◆ **BRIEF**: What is needed is every line of the data that includes the word "dataset". Please copy each one.

::: PROVIDED ENTRIES :::

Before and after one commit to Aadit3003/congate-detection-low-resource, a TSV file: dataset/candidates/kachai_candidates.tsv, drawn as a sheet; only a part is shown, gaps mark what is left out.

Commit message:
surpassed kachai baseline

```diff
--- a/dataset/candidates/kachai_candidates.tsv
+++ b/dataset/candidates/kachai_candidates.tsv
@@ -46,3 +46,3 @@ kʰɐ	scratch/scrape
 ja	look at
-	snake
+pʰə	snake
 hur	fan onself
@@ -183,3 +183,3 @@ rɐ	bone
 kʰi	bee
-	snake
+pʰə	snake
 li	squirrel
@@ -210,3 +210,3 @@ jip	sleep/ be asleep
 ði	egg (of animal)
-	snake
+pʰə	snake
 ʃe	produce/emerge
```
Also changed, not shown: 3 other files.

:::

◆ **WRITTEN RESPONSE**:
Before and after one commit to Aadit3003/congate-detection-low-resource, a TSV file: dataset/candidates/kachai_candidates.tsv, drawn as a sheet; only a part is shown, gaps mark what is left out.
--- a/dataset/candidates/kachai_candidates.tsv
+++ b/dataset/candidates/kachai_candidates.tsv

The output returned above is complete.